Since our first racetrack camping trip was such a success, we looked at the event calendar for a follow up event and bought tickets to the IMSA Sportscar Championship in August. With our Jaguar XJ8 packed to the headliner we set out for three days and two nights with full camping gear for the complete camping experience.
IMSA weekend is VIR’s big spectator event this season, so by Friday afternoon most of the prime camping spots were spoken for. VIR is a big beautiful facility though, with several nice dedicated camping areas, both clear and wooded. We picked a flat spot with no exposed roots in the trees near the pond, behind the Ferrari prancing horse statue, and set up camp.

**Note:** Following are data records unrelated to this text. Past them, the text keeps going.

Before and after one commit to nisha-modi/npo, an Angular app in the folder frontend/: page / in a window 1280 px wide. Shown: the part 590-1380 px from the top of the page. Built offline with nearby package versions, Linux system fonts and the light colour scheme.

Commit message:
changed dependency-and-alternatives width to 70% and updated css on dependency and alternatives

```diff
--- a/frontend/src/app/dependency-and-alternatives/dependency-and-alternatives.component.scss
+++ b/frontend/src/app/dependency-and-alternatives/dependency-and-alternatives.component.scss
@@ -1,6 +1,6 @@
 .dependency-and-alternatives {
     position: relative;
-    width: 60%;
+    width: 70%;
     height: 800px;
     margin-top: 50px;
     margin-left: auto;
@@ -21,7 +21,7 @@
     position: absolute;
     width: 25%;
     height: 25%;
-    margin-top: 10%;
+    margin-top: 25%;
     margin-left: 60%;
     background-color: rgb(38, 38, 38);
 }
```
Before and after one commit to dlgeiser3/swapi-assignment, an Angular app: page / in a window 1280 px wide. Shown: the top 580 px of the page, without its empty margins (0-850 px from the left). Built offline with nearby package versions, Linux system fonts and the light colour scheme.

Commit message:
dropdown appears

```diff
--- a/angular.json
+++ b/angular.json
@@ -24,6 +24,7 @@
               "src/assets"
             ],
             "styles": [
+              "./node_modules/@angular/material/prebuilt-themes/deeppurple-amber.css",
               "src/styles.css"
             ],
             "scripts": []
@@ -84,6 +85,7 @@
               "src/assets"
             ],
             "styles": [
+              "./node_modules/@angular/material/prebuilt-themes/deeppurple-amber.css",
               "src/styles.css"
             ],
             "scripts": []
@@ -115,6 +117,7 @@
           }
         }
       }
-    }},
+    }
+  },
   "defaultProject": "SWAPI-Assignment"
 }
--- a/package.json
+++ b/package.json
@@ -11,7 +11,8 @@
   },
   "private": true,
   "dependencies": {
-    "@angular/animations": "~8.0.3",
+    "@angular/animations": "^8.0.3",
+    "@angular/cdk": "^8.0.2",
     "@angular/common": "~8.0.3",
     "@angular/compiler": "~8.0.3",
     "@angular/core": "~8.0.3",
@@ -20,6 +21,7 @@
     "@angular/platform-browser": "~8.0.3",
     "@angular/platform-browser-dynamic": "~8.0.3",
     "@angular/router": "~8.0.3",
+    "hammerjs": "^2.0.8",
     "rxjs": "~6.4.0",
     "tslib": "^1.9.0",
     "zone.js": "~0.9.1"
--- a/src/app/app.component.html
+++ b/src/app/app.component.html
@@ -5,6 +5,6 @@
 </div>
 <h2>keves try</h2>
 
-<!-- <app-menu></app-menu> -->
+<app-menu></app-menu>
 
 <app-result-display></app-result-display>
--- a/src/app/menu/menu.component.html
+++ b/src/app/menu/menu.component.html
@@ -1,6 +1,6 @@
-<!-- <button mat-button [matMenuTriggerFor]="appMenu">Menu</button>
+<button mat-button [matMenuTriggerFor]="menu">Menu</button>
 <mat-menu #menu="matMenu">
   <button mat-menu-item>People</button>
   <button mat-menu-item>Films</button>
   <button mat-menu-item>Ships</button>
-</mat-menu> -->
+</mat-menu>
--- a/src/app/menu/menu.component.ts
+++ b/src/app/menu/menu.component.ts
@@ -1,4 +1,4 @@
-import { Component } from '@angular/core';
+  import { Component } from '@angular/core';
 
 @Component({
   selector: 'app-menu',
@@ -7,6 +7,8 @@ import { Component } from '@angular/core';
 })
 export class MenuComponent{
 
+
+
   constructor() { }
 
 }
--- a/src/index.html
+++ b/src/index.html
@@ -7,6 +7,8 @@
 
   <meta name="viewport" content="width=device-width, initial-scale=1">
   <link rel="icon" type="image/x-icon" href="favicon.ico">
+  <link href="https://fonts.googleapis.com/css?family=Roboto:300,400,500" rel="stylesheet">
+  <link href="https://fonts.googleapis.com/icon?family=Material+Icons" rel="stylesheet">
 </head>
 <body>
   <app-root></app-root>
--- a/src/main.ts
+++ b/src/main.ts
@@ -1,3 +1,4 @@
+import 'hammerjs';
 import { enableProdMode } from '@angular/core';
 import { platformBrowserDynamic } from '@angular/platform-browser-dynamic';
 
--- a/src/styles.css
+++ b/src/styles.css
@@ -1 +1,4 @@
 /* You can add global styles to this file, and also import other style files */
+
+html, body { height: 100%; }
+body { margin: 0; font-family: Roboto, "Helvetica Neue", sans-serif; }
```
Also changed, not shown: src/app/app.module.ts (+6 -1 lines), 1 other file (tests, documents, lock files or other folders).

Weather can be unpredictable in this region in late August with potential for severe temperature fluctuations overnight, so I came prepared. Or so I thought. We weren’t going to need the sweatshirts and extra sleeping bags I brought in case the mercury dropped, but we were looking forward to running some fans off the generator I picked up on sale at Harbor Freight earlier in the week. Unfortunately, the little Storm Cat Harbor Freight generator only ran for about 12 minutes before it vibrated its recoil handle off, sucked the coil rope into the flywheel, and ate the plastic arm that grabs the flywheel when you pull the rope. No more electricity. No more fans. How do you know your 8-year-old is having the time of his life? When it’s a humid 96 degrees at eleven o’clock PM, you’re both sweating bullets, and he’s still thrilled to be there. The bullfrogs eventually sang us to sleep, and with the tent canopy removed for maximum airflow we opened our eyes to blue mountain skies and the rhythmic thrum of race engines warming up in the paddock across the pond.
Saturday morning began Alex’s full camping experience with pepper, onion, and cheese omelets with bacon cooked on our trusty old Coleman camp stove. I forgot to pack plates, so we ate our eggs out of a red solo cup, and lined another cup with paper towels to absorb the bacon grease. Half the fun of camping is necessary improvisation, and Alex got a crash course. After some spectating we ran back to camp for another campground staple – hot dogs. We boiled up a pot of water and prepared some Cup ‘O Noodles to complement the dogs, then hit the bleachers for more wheel to wheel action. We shared dinner with our buddies, the Torres brothers, who were camped out with us – burgers and teriyaki chicken with fresh raw snap peas. Meat is a staple of a male run campsite, but a growing boy and his aging Dad need their veggies. Nightfall brought smores over the charcoal grill and cards by the light of an old gas lantern.